:: How to complete this task ::
Scan the listing below and copy each line holding the word "swimlane".

┏━━

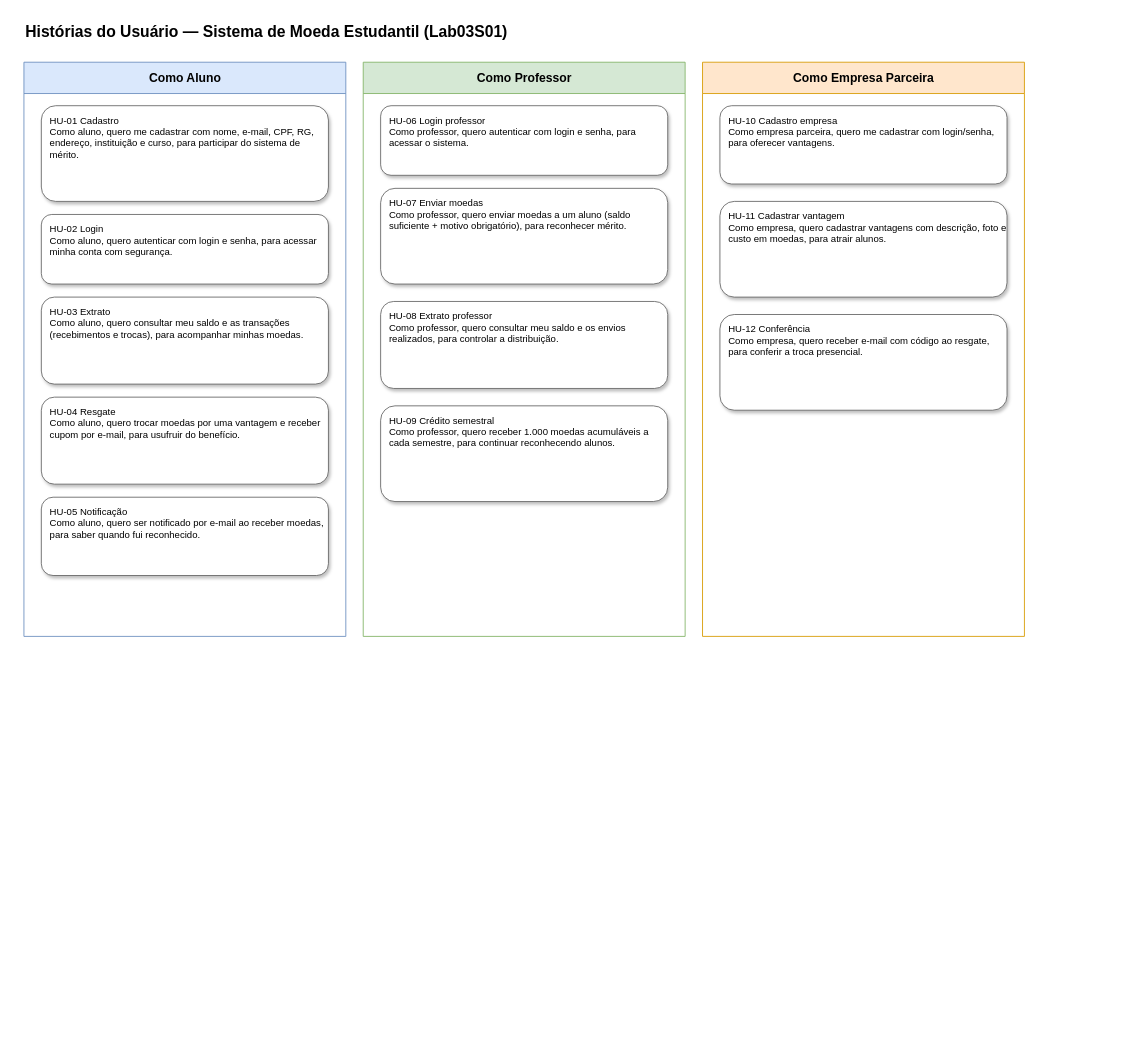
Earlier version of the draw.io diagram Diagramas/05-historias-do-usuario.drawio (Kennykiller36/Sistema-de-Moeda-Estudantil). Source tidied: cells renumbered, new cells numbered last; positions are measured from the earlier drawing's top-left corner, leaving out a move shared by most shapes. Both pictures are drawn from the tidied source at 87%, with x=0, y=0 at pixel (23, 18).
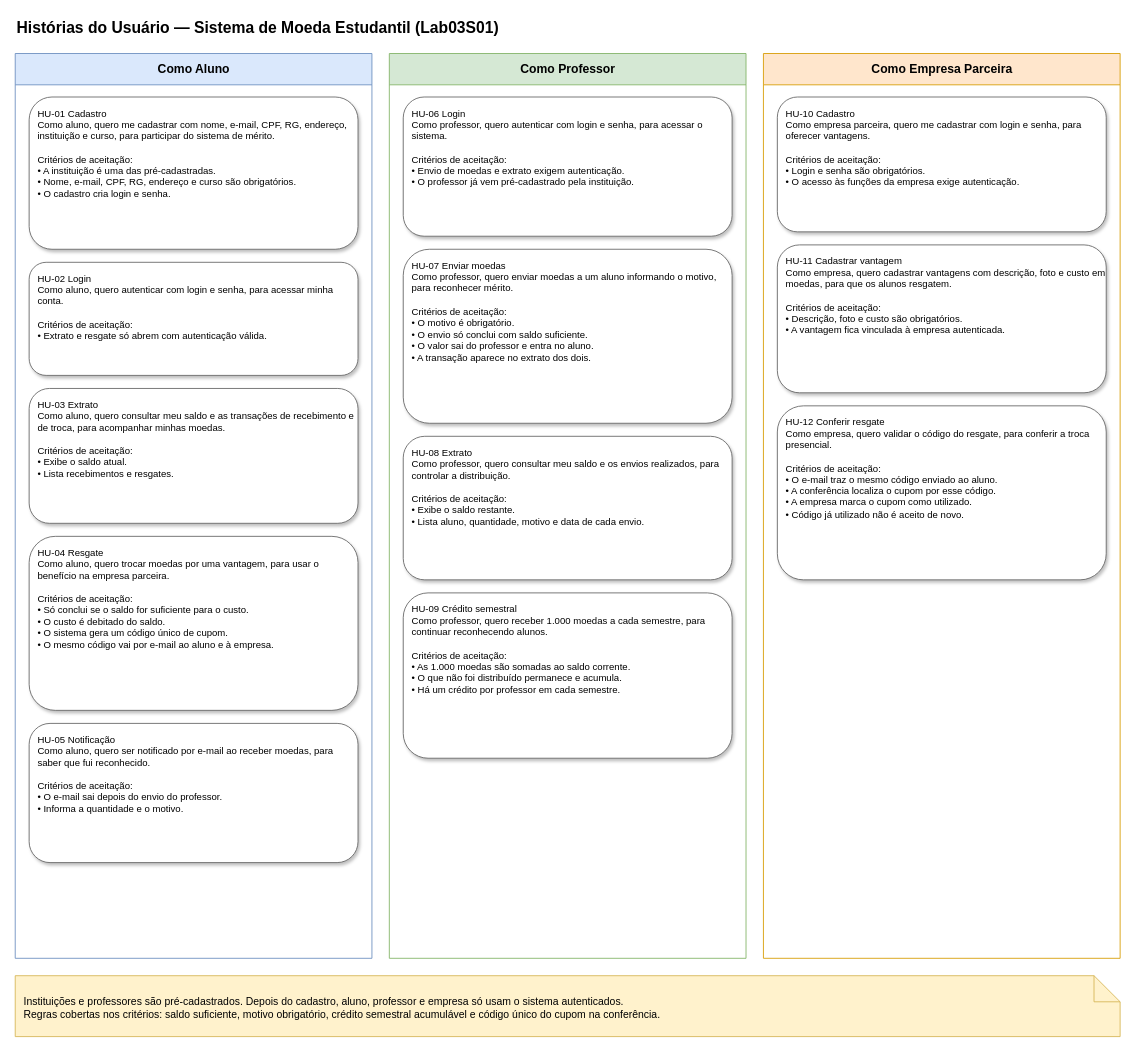
The same page after the edit.

Change to the diagram source:
```diff
@@
 <mxGraphModel>
   <root>
     <mxCell id="0" />
     <mxCell id="1" parent="0" />
     <mxCell id="2" value="Histórias do Usuário — Sistema de Moeda Estudantil (Lab03S01)" style="text;html=1;fontSize=18;fontStyle=1;align=left;verticalAlign=middle;" parent="1" vertex="1">
-      <mxGeometry width="900" height="30" as="geometry" />
+      <mxGeometry x="-10" y="-4" width="900" height="30" as="geometry" />
     </mxCell>
     <mxCell id="3" value="Como Aluno" style="swimlane;startSize=36;fillColor=#dae8fc;strokeColor=#6c8ebf;fontStyle=1;fontSize=14;html=1;" parent="1" vertex="1">
-      <mxGeometry y="50" width="370" height="660" as="geometry" />
+      <mxGeometry x="-10" y="40" width="410" height="1040" as="geometry" />
     </mxCell>
     <mxCell id="4" value="Como Professor" style="swimlane;startSize=36;fillColor=#d5e8d4;strokeColor=#82b366;fontStyle=1;fontSize=14;html=1;" parent="1" vertex="1">
-      <mxGeometry x="390" y="50" width="370" height="660" as="geometry" />
+      <mxGeometry x="420" y="40" width="410" height="1040" as="geometry" />
     </mxCell>
     <mxCell id="5" value="Como Empresa Parceira" style="swimlane;startSize=36;fillColor=#ffe6cc;strokeColor=#d79b00;fontStyle=1;fontSize=14;html=1;" parent="1" vertex="1">
-      <mxGeometry x="780" y="50" width="370" height="660" as="geometry" />
+      <mxGeometry x="850" y="40" width="410" height="1040" as="geometry" />
     </mxCell>
-    <mxCell id="6" value="HU-01 Cadastro&#10;Como aluno, quero me cadastrar com nome, e-mail, CPF, RG, endereço, instituição e curso, para participar do sistema de mérito." style="rounded=1;whiteSpace=wrap;html=1;align=left;verticalAlign=top;spacingLeft=8;spacingTop=4;fillColor=#ffffff;strokeColor=#666666;fontSize=11;shadow=1;" parent="3" vertex="1">
-      <mxGeometry x="20" y="50" width="330" height="110" as="geometry" />
+    <mxCell id="6" value="HU-01 Cadastro&#10;Como aluno, quero me cadastrar com nome, e-mail, CPF, RG, endereço, instituição e curso, para participar do sistema de mérito.&#10;&#10;Critérios de aceitação:&#10;• A instituição é uma das pré-cadastradas.&#10;• Nome, e-mail, CPF, RG, endereço e curso são obrigatórios.&#10;• O cadastro cria login e senha." style="rounded=1;whiteSpace=wrap;html=1;align=left;verticalAlign=top;spacingLeft=8;spacingTop=6;fillColor=#ffffff;strokeColor=#666666;fontSize=11;shadow=1;" parent="3" vertex="1">
+      <mxGeometry x="16" y="50" width="378" height="175" as="geometry" />
     </mxCell>
-    <mxCell id="7" value="HU-02 Login&#10;Como aluno, quero autenticar com login e senha, para acessar minha conta com segurança." style="rounded=1;whiteSpace=wrap;html=1;align=left;verticalAlign=top;spacingLeft=8;spacingTop=4;fillColor=#ffffff;strokeColor=#666666;fontSize=11;shadow=1;" parent="3" vertex="1">
-      <mxGeometry x="20" y="175" width="330" height="80" as="geometry" />
+    <mxCell id="7" value="HU-02 Login&#10;Como aluno, quero autenticar com login e senha, para acessar minha conta.&#10;&#10;Critérios de aceitação:&#10;• Extrato e resgate só abrem com autenticação válida." style="rounded=1;whiteSpace=wrap;html=1;align=left;verticalAlign=top;spacingLeft=8;spacingTop=6;fillColor=#ffffff;strokeColor=#666666;fontSize=11;shadow=1;" parent="3" vertex="1">
+      <mxGeometry x="16" y="240" width="378" height="130" as="geometry" />
     </mxCell>
-    <mxCell id="8" value="HU-03 Extrato&#10;Como aluno, quero consultar meu saldo e as transações (recebimentos e trocas), para acompanhar minhas moedas." style="rounded=1;whiteSpace=wrap;html=1;align=left;verticalAlign=top;spacingLeft=8;spacingTop=4;fillColor=#ffffff;strokeColor=#666666;fontSize=11;shadow=1;" parent="3" vertex="1">
-      <mxGeometry x="20" y="270" width="330" height="100" as="geometry" />
+    <mxCell id="8" value="HU-03 Extrato&#10;Como aluno, quero consultar meu saldo e as transações de recebimento e de troca, para acompanhar minhas moedas.&#10;&#10;Critérios de aceitação:&#10;• Exibe o saldo atual.&#10;• Lista recebimentos e resgates." style="rounded=1;whiteSpace=wrap;html=1;align=left;verticalAlign=top;spacingLeft=8;spacingTop=6;fillColor=#ffffff;strokeColor=#666666;fontSize=11;shadow=1;" parent="3" vertex="1">
+      <mxGeometry x="16" y="385" width="378" height="155" as="geometry" />
     </mxCell>
-    <mxCell id="9" value="HU-04 Resgate&#10;Como aluno, quero trocar moedas por uma vantagem e receber cupom por e-mail, para usufruir do benefício." style="rounded=1;whiteSpace=wrap;html=1;align=left;verticalAlign=top;spacingLeft=8;spacingTop=4;fillColor=#ffffff;strokeColor=#666666;fontSize=11;shadow=1;" parent="3" vertex="1">
-      <mxGeometry x="20" y="385" width="330" height="100" as="geometry" />
+    <mxCell id="9" value="HU-04 Resgate&#10;Como aluno, quero trocar moedas por uma vantagem, para usar o benefício na empresa parceira.&#10;&#10;Critérios de aceitação:&#10;• Só conclui se o saldo for suficiente para o custo.&#10;• O custo é debitado do saldo.&#10;• O sistema gera um código único de cupom.&#10;• O mesmo código vai por e-mail ao aluno e à empresa." style="rounded=1;whiteSpace=wrap;html=1;align=left;verticalAlign=top;spacingLeft=8;spacingTop=6;fillColor=#ffffff;strokeColor=#666666;fontSize=11;shadow=1;" parent="3" vertex="1">
+      <mxGeometry x="16" y="555" width="378" height="200" as="geometry" />
     </mxCell>
-    <mxCell id="10" value="HU-05 Notificação&#10;Como aluno, quero ser notificado por e-mail ao receber moedas, para saber quando fui reconhecido." style="rounded=1;whiteSpace=wrap;html=1;align=left;verticalAlign=top;spacingLeft=8;spacingTop=4;fillColor=#ffffff;strokeColor=#666666;fontSize=11;shadow=1;" parent="3" vertex="1">
-      <mxGeometry x="20" y="500" width="330" height="90" as="geometry" />
+    <mxCell id="10" value="HU-05 Notificação&#10;Como aluno, quero ser notificado por e-mail ao receber moedas, para saber que fui reconhecido.&#10;&#10;Critérios de aceitação:&#10;• O e-mail sai depois do envio do professor.&#10;• Informa a quantidade e o motivo." style="rounded=1;whiteSpace=wrap;html=1;align=left;verticalAlign=top;spacingLeft=8;spacingTop=6;fillColor=#ffffff;strokeColor=#666666;fontSize=11;shadow=1;" parent="3" vertex="1">
+      <mxGeometry x="16" y="770" width="378" height="160" as="geometry" />
     </mxCell>
-    <mxCell id="11" value="HU-06 Login professor&#10;Como professor, quero autenticar com login e senha, para acessar o sistema." style="rounded=1;whiteSpace=wrap;html=1;align=left;verticalAlign=top;spacingLeft=8;spacingTop=4;fillColor=#ffffff;strokeColor=#666666;fontSize=11;shadow=1;" parent="4" vertex="1">
-      <mxGeometry x="20" y="50" width="330" height="80" as="geometry" />
+    <mxCell id="11" value="HU-06 Login&#10;Como professor, quero autenticar com login e senha, para acessar o sistema.&#10;&#10;Critérios de aceitação:&#10;• Envio de moedas e extrato exigem autenticação.&#10;• O professor já vem pré-cadastrado pela instituição." style="rounded=1;whiteSpace=wrap;html=1;align=left;verticalAlign=top;spacingLeft=8;spacingTop=6;fillColor=#ffffff;strokeColor=#666666;fontSize=11;shadow=1;" parent="4" vertex="1">
+      <mxGeometry x="16" y="50" width="378" height="160" as="geometry" />
     </mxCell>
-    <mxCell id="12" value="HU-07 Enviar moedas&#10;Como professor, quero enviar moedas a um aluno (saldo suficiente + motivo obrigatório), para reconhecer mérito." style="rounded=1;whiteSpace=wrap;html=1;align=left;verticalAlign=top;spacingLeft=8;spacingTop=4;fillColor=#ffffff;strokeColor=#666666;fontSize=11;shadow=1;" parent="4" vertex="1">
-      <mxGeometry x="20" y="145" width="330" height="110" as="geometry" />
+    <mxCell id="12" value="HU-07 Enviar moedas&#10;Como professor, quero enviar moedas a um aluno informando o motivo, para reconhecer mérito.&#10;&#10;Critérios de aceitação:&#10;• O motivo é obrigatório.&#10;• O envio só conclui com saldo suficiente.&#10;• O valor sai do professor e entra no aluno.&#10;• A transação aparece no extrato dos dois." style="rounded=1;whiteSpace=wrap;html=1;align=left;verticalAlign=top;spacingLeft=8;spacingTop=6;fillColor=#ffffff;strokeColor=#666666;fontSize=11;shadow=1;" parent="4" vertex="1">
+      <mxGeometry x="16" y="225" width="378" height="200" as="geometry" />
     </mxCell>
-    <mxCell id="13" value="HU-08 Extrato professor&#10;Como professor, quero consultar meu saldo e os envios realizados, para controlar a distribuição." style="rounded=1;whiteSpace=wrap;html=1;align=left;verticalAlign=top;spacingLeft=8;spacingTop=4;fillColor=#ffffff;strokeColor=#666666;fontSize=11;shadow=1;" parent="4" vertex="1">
-      <mxGeometry x="20" y="275" width="330" height="100" as="geometry" />
+    <mxCell id="13" value="HU-08 Extrato&#10;Como professor, quero consultar meu saldo e os envios realizados, para controlar a distribuição.&#10;&#10;Critérios de aceitação:&#10;• Exibe o saldo restante.&#10;• Lista aluno, quantidade, motivo e data de cada envio." style="rounded=1;whiteSpace=wrap;html=1;align=left;verticalAlign=top;spacingLeft=8;spacingTop=6;fillColor=#ffffff;strokeColor=#666666;fontSize=11;shadow=1;" parent="4" vertex="1">
+      <mxGeometry x="16" y="440" width="378" height="165" as="geometry" />
     </mxCell>
-    <mxCell id="14" value="HU-09 Crédito semestral&#10;Como professor, quero receber 1.000 moedas acumuláveis a cada semestre, para continuar reconhecendo alunos." style="rounded=1;whiteSpace=wrap;html=1;align=left;verticalAlign=top;spacingLeft=8;spacingTop=4;fillColor=#ffffff;strokeColor=#666666;fontSize=11;shadow=1;" parent="4" vertex="1">
-      <mxGeometry x="20" y="395" width="330" height="110" as="geometry" />
+    <mxCell id="14" value="HU-09 Crédito semestral&#10;Como professor, quero receber 1.000 moedas a cada semestre, para continuar reconhecendo alunos.&#10;&#10;Critérios de aceitação:&#10;• As 1.000 moedas são somadas ao saldo corrente.&#10;• O que não foi distribuído permanece e acumula.&#10;• Há um crédito por professor em cada semestre." style="rounded=1;whiteSpace=wrap;html=1;align=left;verticalAlign=top;spacingLeft=8;spacingTop=6;fillColor=#ffffff;strokeColor=#666666;fontSize=11;shadow=1;" parent="4" vertex="1">
+      <mxGeometry x="16" y="620" width="378" height="190" as="geometry" />
     </mxCell>
-    <mxCell id="15" value="HU-10 Cadastro empresa&#10;Como empresa parceira, quero me cadastrar com login/senha, para oferecer vantagens." style="rounded=1;whiteSpace=wrap;html=1;align=left;verticalAlign=top;spacingLeft=8;spacingTop=4;fillColor=#ffffff;strokeColor=#666666;fontSize=11;shadow=1;" parent="5" vertex="1">
-      <mxGeometry x="20" y="50" width="330" height="90" as="geometry" />
+    <mxCell id="15" value="HU-10 Cadastro&#10;Como empresa parceira, quero me cadastrar com login e senha, para oferecer vantagens.&#10;&#10;Critérios de aceitação:&#10;• Login e senha são obrigatórios.&#10;• O acesso às funções da empresa exige autenticação." style="rounded=1;whiteSpace=wrap;html=1;align=left;verticalAlign=top;spacingLeft=8;spacingTop=6;fillColor=#ffffff;strokeColor=#666666;fontSize=11;shadow=1;" parent="5" vertex="1">
+      <mxGeometry x="16" y="50" width="378" height="155" as="geometry" />
     </mxCell>
-    <mxCell id="16" value="HU-11 Cadastrar vantagem&#10;Como empresa, quero cadastrar vantagens com descrição, foto e custo em moedas, para atrair alunos." style="rounded=1;whiteSpace=wrap;html=1;align=left;verticalAlign=top;spacingLeft=8;spacingTop=4;fillColor=#ffffff;strokeColor=#666666;fontSize=11;shadow=1;" parent="5" vertex="1">
-      <mxGeometry x="20" y="160" width="330" height="110" as="geometry" />
+    <mxCell id="16" value="HU-11 Cadastrar vantagem&#10;Como empresa, quero cadastrar vantagens com descrição, foto e custo em moedas, para que os alunos resgatem.&#10;&#10;Critérios de aceitação:&#10;• Descrição, foto e custo são obrigatórios.&#10;• A vantagem fica vinculada à empresa autenticada." style="rounded=1;whiteSpace=wrap;html=1;align=left;verticalAlign=top;spacingLeft=8;spacingTop=6;fillColor=#ffffff;strokeColor=#666666;fontSize=11;shadow=1;" parent="5" vertex="1">
+      <mxGeometry x="16" y="220" width="378" height="170" as="geometry" />
     </mxCell>
-    <mxCell id="17" value="HU-12 Conferência&#10;Como empresa, quero receber e-mail com código ao resgate, para conferir a troca presencial." style="rounded=1;whiteSpace=wrap;html=1;align=left;verticalAlign=top;spacingLeft=8;spacingTop=4;fillColor=#ffffff;strokeColor=#666666;fontSize=11;shadow=1;" parent="5" vertex="1">
-      <mxGeometry x="20" y="290" width="330" height="110" as="geometry" />
+    <mxCell id="17" value="HU-12 Conferir resgate&#10;Como empresa, quero validar o código do resgate, para conferir a troca presencial.&#10;&#10;Critérios de aceitação:&#10;• O e-mail traz o mesmo código enviado ao aluno.&#10;• A conferência localiza o cupom por esse código.&#10;• A empresa marca o cupom como utilizado.&#10;• Código já utilizado não é aceito de novo." style="rounded=1;whiteSpace=wrap;html=1;align=left;verticalAlign=top;spacingLeft=8;spacingTop=6;fillColor=#ffffff;strokeColor=#666666;fontSize=11;shadow=1;" parent="5" vertex="1">
+      <mxGeometry x="16" y="405" width="378" height="200" as="geometry" />
     </mxCell>
+    <mxCell id="18" value="Instituições e professores são pré-cadastrados. Depois do cadastro, aluno, professor e empresa só usam o sistema autenticados.&#10;Regras cobertas nos critérios: saldo suficiente, motivo obrigatório, crédito semestral acumulável e código único do cupom na conferência." style="shape=note;whiteSpace=wrap;html=1;fillColor=#fff2cc;strokeColor=#d6b656;align=left;spacingLeft=8;spacingTop=4;fontSize=12;" parent="1" vertex="1">
+      <mxGeometry x="-10" y="1100" width="1270" height="70" as="geometry" />
+    </mxCell>
   </root>
 </mxGraphModel>
```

┗━━

:: Solution to this exercise ::
     <mxCell id="3" value="Como Aluno" style="swimlane;startSize=36;fillColor=#dae8fc;strokeColor=#6c8ebf;fontStyle=1;fontSize=14;html=1;" parent="1" vertex="1">
     <mxCell id="4" value="Como Professor" style="swimlane;startSize=36;fillColor=#d5e8d4;strokeColor=#82b366;fontStyle=1;fontSize=14;html=1;" parent="1" vertex="1">
     <mxCell id="5" value="Como Empresa Parceira" style="swimlane;startSize=36;fillColor=#ffe6cc;strokeColor=#d79b00;fontStyle=1;fontSize=14;html=1;" parent="1" vertex="1">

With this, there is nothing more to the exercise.